* Collection entries:
- - -

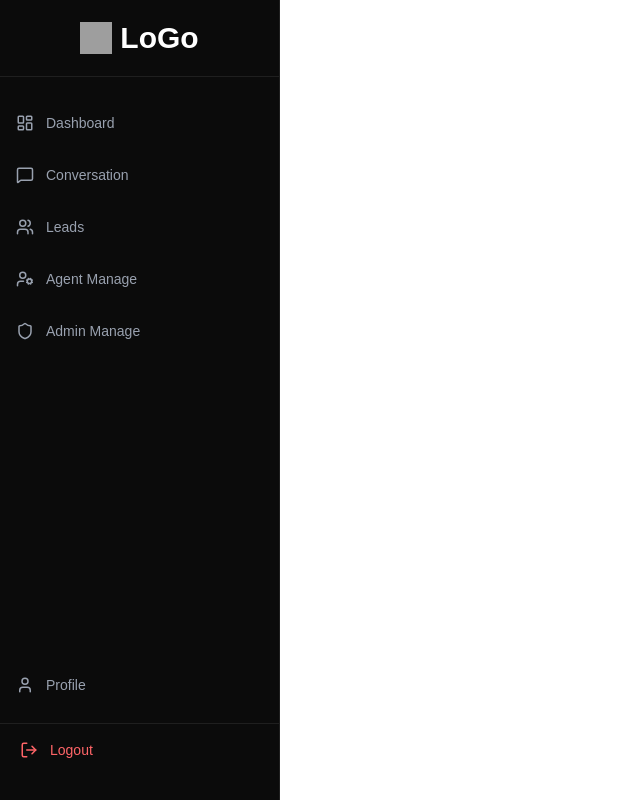
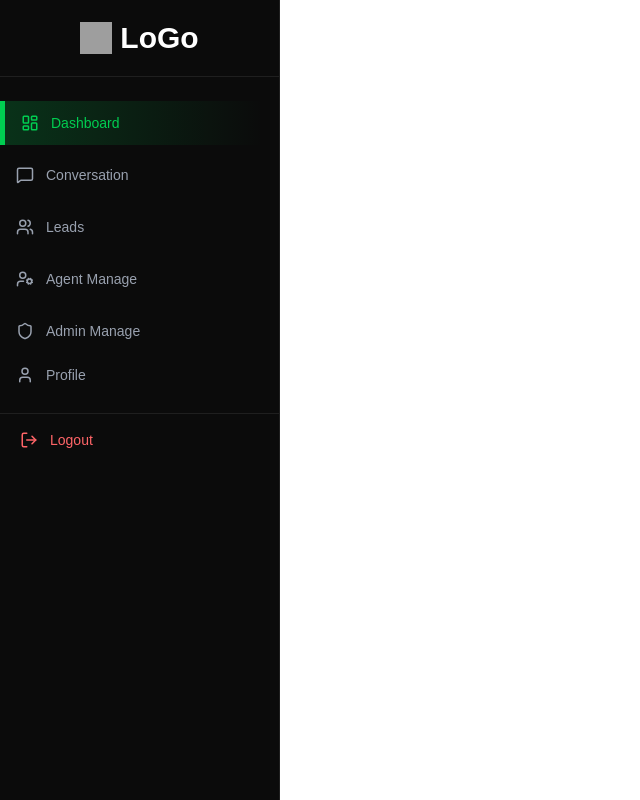
Before and after one commit to Saif-Uddin0/shortcuts, a Next.js app: page / in a window 1280 px wide. Shown: the whole page, without its empty margins (0-640 px from the left). Built offline with nearby package versions, Linux system fonts and the light colour scheme; grey boxes are pictures that could not be loaded.

Commit message:
added the sidebar links and design

```diff
--- a/src/app/Layout/page.jsx
+++ b/src/app/Layout/page.jsx
@@ -1,5 +1,6 @@
 import React from 'react';
 import Sidebar from './sidebar/page';
+
 
 const Layout = () => {
     return (
@@ -8,5 +9,4 @@ const Layout = () => {
         </div>
     );
 };
-
 export default Layout;
--- /dev/null
+++ b/src/app/Layout/sidebar/SidebarLinks.jsx
@@ -0,0 +1,80 @@
+"use client";
+
+import { usePathname } from "next/navigation";
+import {
+  LayoutDashboard,
+  MessageSquare,
+  Users,
+  UserCog,
+  Shield,
+  User,
+} from "lucide-react";
+import Link from "next/link";
+import LogoutButton from "../components/LogoutButton";
+
+const SidebarLinks = () => {
+
+  const pathname = usePathname();
+
+  const baseClass =
+    "relative flex items-center gap-3 px-4 py-3 text-sm font-medium transition-all";
+
+  const getClass = (path) =>
+    `${baseClass} ${
+      pathname === path
+        ? "text-[#00CE51] bg-gradient-to-r border-l-5 from-[#00CE51]/20 to-transparent"
+        : "text-gray-400 hover:bg-[#1A1A1A] hover:text-white"
+    }`;
+
+  return (
+    <div className="flex flex-col h-full">
+
+      {/* Top Menu */}
+      <nav className="flex flex-col gap-2 pr-4">
+
+        <Link href="/" className={getClass("/")}>
+          <LayoutDashboard size={18} />
+          Dashboard
+        </Link>
+
+        <Link href="/conversation" className={getClass("/conversation")}>
+          <MessageSquare size={18} />
+          Conversation
+        </Link>
+
+        <Link href="/leads" className={getClass("/leads")}>
+          <Users size={18} />
+          Leads
+        </Link>
+
+        <Link href="/agent-manage" className={getClass("/agent-manage")}>
+          <UserCog size={18} />
+          Agent Manage
+        </Link>
+
+        <Link href="/admin-manage" className={getClass("/admin-manage")}>
+          <Shield size={18} />
+          Admin Manage
+        </Link>
+
+      </nav>
+
+      {/* Bottom Section */}
+      <div className="mt-auto pb-10">
+
+        <Link href="/profile" className={getClass("/profile")}>
+          <User size={18} />
+          Profile
+        </Link>
+
+        <div className="border-t border-[#1F1F1F] my-4"></div>
+
+        <LogoutButton />
+
+      </div>
+
+    </div>
+  );
+};
+
+export default SidebarLinks;
--- a/src/app/Layout/sidebar/page.jsx
+++ b/src/app/Layout/sidebar/page.jsx
@@ -1,72 +1,25 @@
 import Link from "next/link";
-import {
-  LayoutDashboard,
-  MessageSquare,
-  Users,
-  UserCog,
-  Shield,
-  User,
-} from "lucide-react";
 import LogoutButton from "../components/LogoutButton";
+import SidebarLinks from "./SidebarLinks";
+import { User } from "lucide-react";
 
 export default function Sidebar() {
-  const linkClass =
-    "relative flex items-center gap-3 px-4 py-3 text-sm font-medium transition-all text-gray-400 hover:bg-[#1A1A1A] hover:text-white";
-
   return (
     <div className="flex flex-col min-h-screen bg-[#0B0B0B] border-r border-[#1F1F1F] w-[280px]">
 
       {/* Logo */}
       <Link href="/" className="flex flex-col items-center py-5">
         <div className="flex items-center gap-2 text-white text-lg font-semibold">
-          <img src="/logo.png" className="w-8 h-8" alt="logo"/>
+          <img src="/logo.png" className="w-8 h-8" alt="logo" />
           <h1 className="text-3xl font-semibold">LoGo</h1>
         </div>
       </Link>
 
       <div className="border-t border-[#1F1F1F] mb-6"></div>
 
-      <nav className="flex flex-col gap-2 pr-4">
+      {/* Client component */}
+      <SidebarLinks />
 
-        <Link href="/" className={linkClass}>
-          <LayoutDashboard size={18} />
-          Dashboard
-        </Link>
-
-        <Link href="/conversation" className={linkClass}>
-          <MessageSquare size={18} />
-          Conversation
-        </Link>
-
-        <Link href="/leads" className={linkClass}>
-          <Users size={18} />
-          Leads
-        </Link>
-
-        <Link href="/agent-manage" className={linkClass}>
-          <UserCog size={18} />
-          Agent Manage
-        </Link>
-
-        <Link href="/admin-manage" className={linkClass}>
-          <Shield size={18} />
-          Admin Manage
-        </Link>
-
-      </nav>
-
-      <div className="mt-auto pb-10">
-
-        <Link href="/profile" className={linkClass}>
-          <User size={18} />
-          Profile
-        </Link>
-
-        <div className="border-t border-[#1F1F1F] my-4"></div>
-
-        <LogoutButton />
-
-      </div>
 
     </div>
   );
```
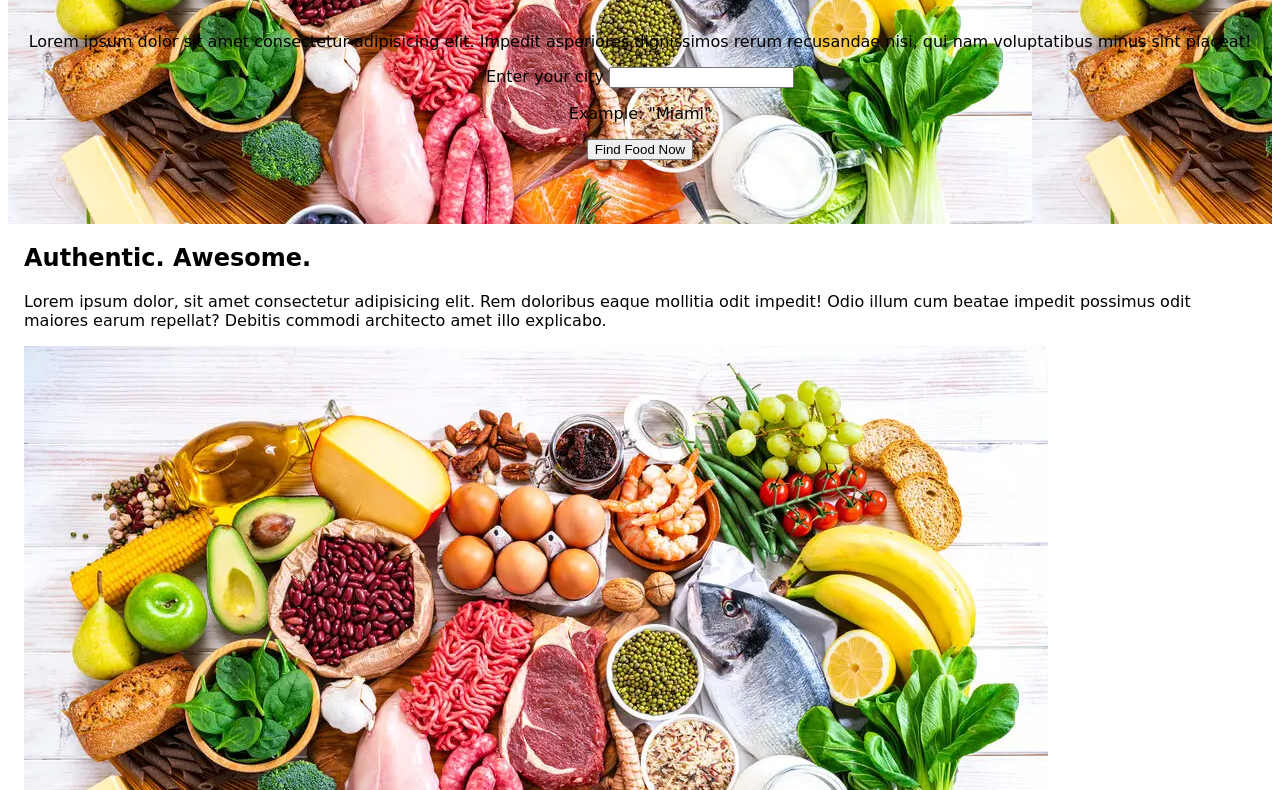
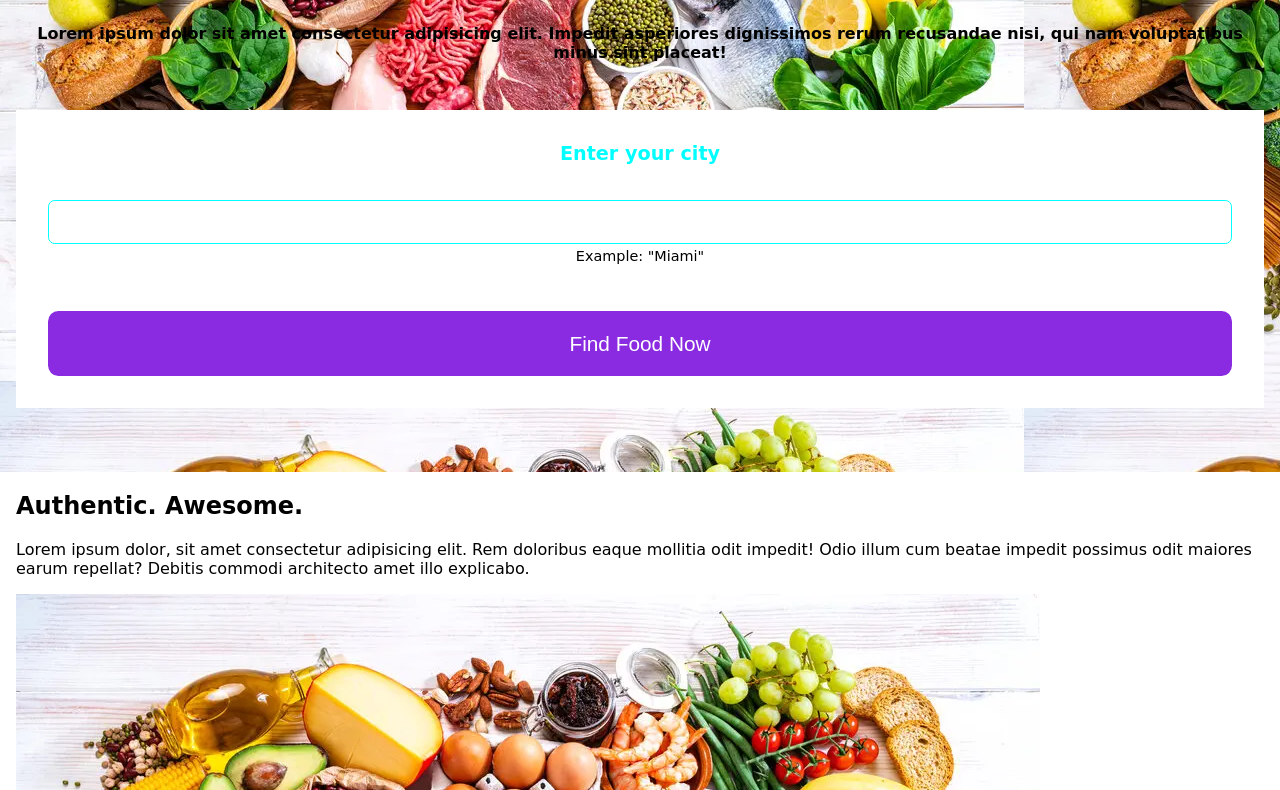
Before and after one commit to siddharth-upadhyayula/Food, a plain HTML site: page index.html in a window 1280 px wide. Shown: the part 302-1092 px from the top of the page. Drawn offline with Linux system fonts and the light colour scheme; a web font is replaced by a local one.

Commit message:
Replaced an image

```diff
--- a/css/main.css
+++ b/css/main.css
@@ -2,7 +2,7 @@
 
 body {
     font-family: 'Bakbak One', cursive;
-    margin = 0;
+    margin:0;
 }
 
 .hero-bg{
@@ -38,6 +38,7 @@ h1 span{
     display: block;
     font-size: 1.4em;
     position: relative;
+    z-index: 1;
 }
 
 h1 span::before{
@@ -47,5 +48,55 @@ h1 span::before{
     background-color: aqua;
     height: .4em;
     bottom: 0;
+    z-index: -1;
+    margin-left: -.3em;
 
 }
+
+.hero-bg p {
+    font-weight: bold;
+    margin: 0 1em 3em;
+}
+
+.form-container{
+    background-color: white;
+    margin: 2em 0em --1em;
+    padding: 2em;
+}
+
+label{
+    color: aqua;
+    font-weight: bold;
+    display: block;
+    margin-bottom: 1em;
+    font-size: 1.2em;
+}
+
+input[type=text] {
+    border: 1px solid aqua;
+    width: 100%;
+    padding: 1em;
+    box-sizing: border-box;
+    border-radius: .5em;
+    margin-top: 1.2em;
+}
+
+.form-container p {
+    color: #000;
+    margin-bottom: 1.5em;
+    font-weight: normal;
+    font-size: 0.9em;
+    margin-top: .3em;
+}
+
+input[type=button] {
+    background-color: blueviolet;
+    border: none;
+    width: 100%;
+    color: white;
+    padding: 1em 0;
+    border-radius: .5em;
+    font-size: 1.3em;
+    margin-top: 1.2em;
+    cursor: pointer;
+}
```
Also changed, not shown: calories-counting-diet-food-control-and-weight-loss-concept-calorie-768.webp (added), 1 other file.
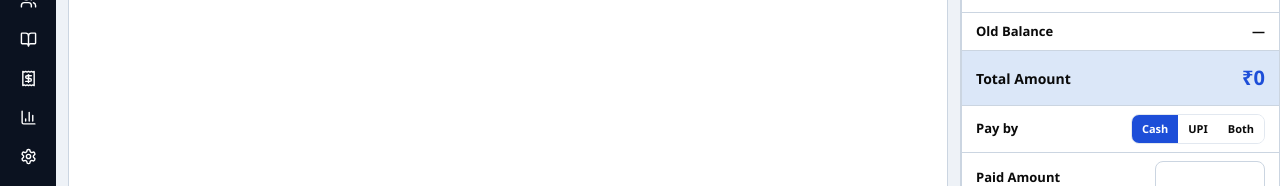
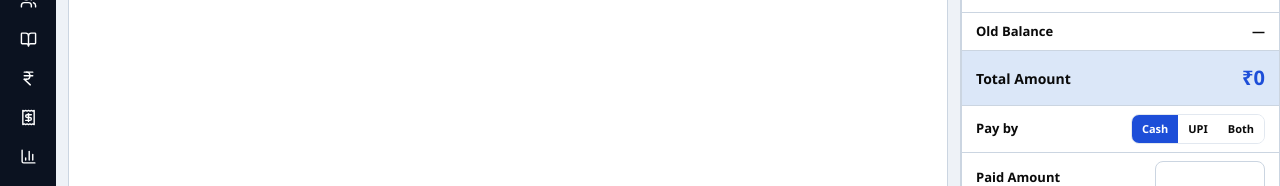
Before and after one commit to ShahidKollam/alif-pos, a React (Vite) app: page / in a window 1280 px wide. Shown: the part 200-386 px from the top of the page. Built offline with nearby package versions, Linux system fonts and the light colour scheme.

Commit message:
Wire Record payment modal + Ledger searchable customer (no inline collect)

```diff
--- a/src/components/HelpModal.jsx
+++ b/src/components/HelpModal.jsx
@@ -13,6 +13,7 @@ const globalShortcuts = [
   { key: 'Alt+0', desc: 'Products + open Add product' },
   { key: 'Alt+1', desc: 'Open last saved bill (tab or new)' },
   { key: 'Alt+R', desc: 'Open return from earlier bill (Billing)' },
+  { key: 'Sidebar', desc: 'Record payment — receive against customer account' },
 ];
 
 const billingShortcuts = [
--- a/src/components/Sidebar.jsx
+++ b/src/components/Sidebar.jsx
@@ -9,7 +9,8 @@ import {
   ShoppingCart,
   PanelLeftClose,
   PanelLeft,
-  HelpCircle
+  HelpCircle,
+  IndianRupee
 } from 'lucide-react';
 
 const items = [
@@ -18,12 +19,13 @@ const items = [
   { id: 'stock', label: 'Stock', icon: Warehouse },
   { id: 'customers', label: 'Customers', icon: Users },
   { id: 'ledger', label: 'Ledger', icon: BookOpen },
+  { id: 'payment', label: 'Record payment', icon: IndianRupee },
   { id: 'sales', label: 'Sales', icon: Receipt },
   { id: 'reports', label: 'Reports', icon: BarChart3 },
   { id: 'settings', label: 'Settings', icon: Settings }
 ];
 
-export default function Sidebar({ current, onNavigate, collapsed, onToggleCollapse, onOpenHelp }) {
+export default function Sidebar({ current, onNavigate, collapsed, onToggleCollapse, onOpenHelp, onOpenReceivePayment }) {
   return (
     <aside
       className={`${collapsed ? 'w-[56px]' : 'w-[200px]'} shrink-0 bg-[#0b1220] text-white flex flex-col transition-all duration-200`}
@@ -57,7 +59,13 @@ export default function Sidebar({ current, onNavigate, collapsed, onToggleCollap
               key={item.id}
               type="button"
               title={item.label}
-              onClick={() => onNavigate(item.id)}
+              onClick={() => {
+                if (item.id === 'payment') {
+                  onOpenReceivePayment?.();
+                  return;
+                }
+                onNavigate(item.id);
+              }}
               className={`w-full flex items-center gap-2.5 rounded-lg text-[13px] font-medium transition-colors
                 ${collapsed ? 'justify-center px-0 py-2.5' : 'px-2.5 py-2'}
                 ${active
```
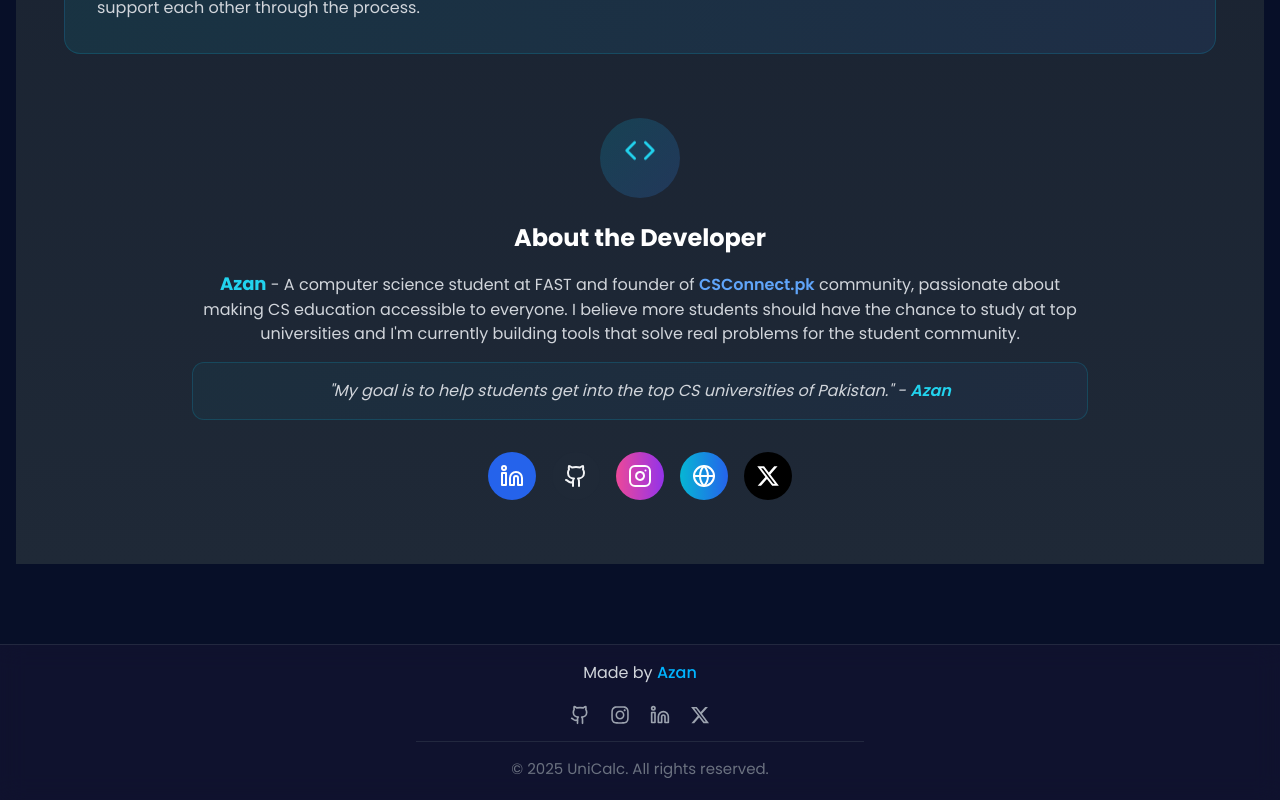
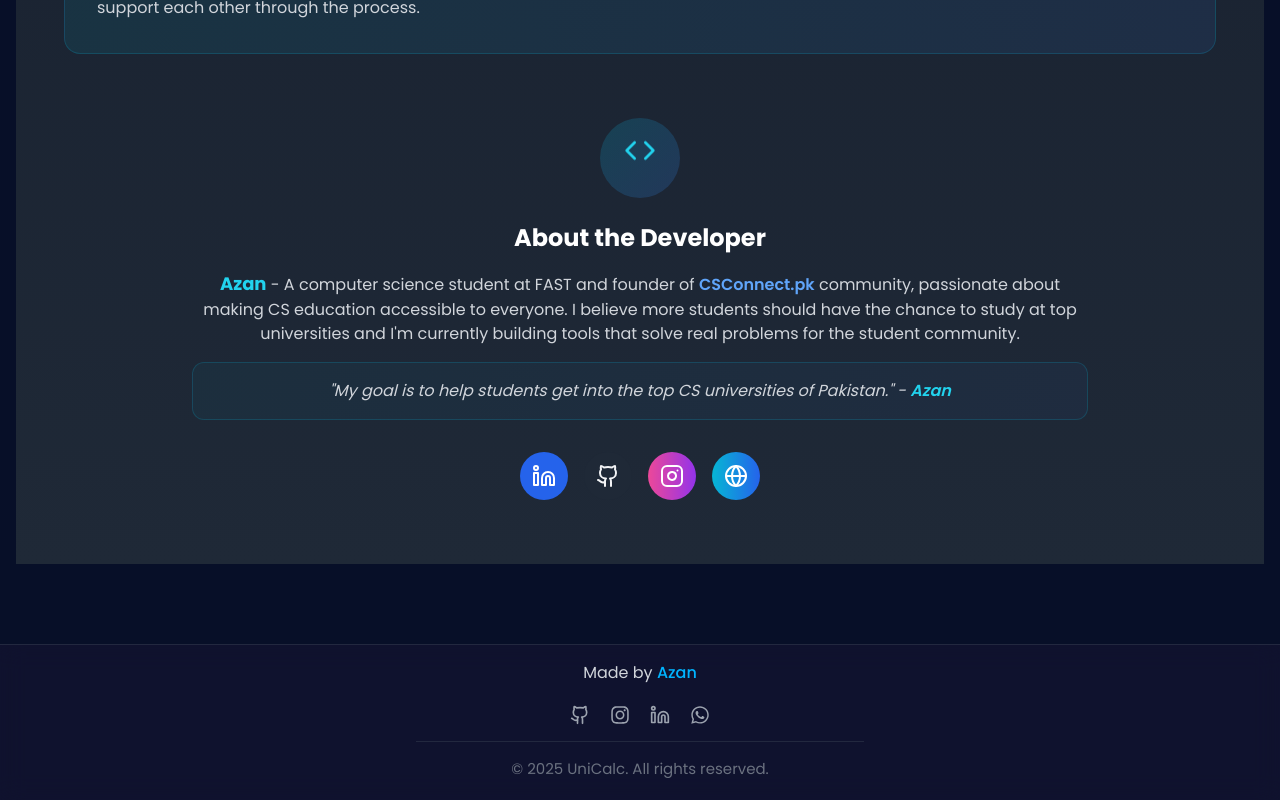
Before and after one commit to emadadnan000/unicalc, a React (Vite) app: page /about in a window 1280 px wide. Shown: the part 1455-2255 px from the top of the page. Built offline with nearby package versions, Linux system fonts and the light colour scheme.

Commit message:
removed elements

```diff
--- a/src/components/common/Footer.tsx
+++ b/src/components/common/Footer.tsx
@@ -63,14 +63,14 @@
               <Mail size={18} />
             </a> */}
             <a
-              href="https://x.com/azannw"
+              href="https://chat.whatsapp.com/IM8Yw2D2Fv2EwbHqnCqVhn"
               target="_blank"
               rel="noopener noreferrer"
-              className="text-gray-400 hover:text-white transition-colors duration-300 transform hover:scale-110"
-              aria-label="X"
-              title="X"
+              className="text-gray-400 hover:text-green-500 transition-colors duration-300 transform hover:scale-110"
+              aria-label="WhatsApp"
+              title="WhatsApp"
             >
-              <FaXTwitter size={20} />
+              <FaWhatsapp size={20} />
             </a>
           </div>
         </div>
--- a/src/components/pages/AboutPage.tsx
+++ b/src/components/pages/AboutPage.tsx
@@ -216,15 +216,15 @@
             >
               <Globe className="w-5 h-5 sm:w-6 sm:h-6 transition-transform duration-300 group-hover:rotate-12" />
             </a>
-            <a
+            {/* <a
               href="https://x.com/azannw"
               target="_blank"
               rel="noopener noreferrer"
               className="inline-flex items-center justify-center w-10 h-10 sm:w-12 sm:h-12 bg-black hover:bg-gray-900 text-white rounded-full transition-all duration-300 transform hover:scale-110 hover:shadow-lg hover:shadow-gray-500/30 active:scale-95 group"
               aria-label="X (Twitter)"
             >
-              <FaXTwitter className="w-5 h-5 sm:w-6 sm:h-6 transition-transform duration-300 group-hover:rotate-12" />
-            </a>
+              <FaXTwitter className="w-5 h-5 sm:w-6 sm:h-6 transition-transform duration-300 group-hover:rotate-12" /> */}
+            {/* </a> */}
           </div>
         </AnimatedSection>
       </div>
```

- - -

* ABOUT THIS EXERCISE: Exactly how many lines of the records include "linkClass"? Provide the number by itself.

* ANSWER SPACE: 7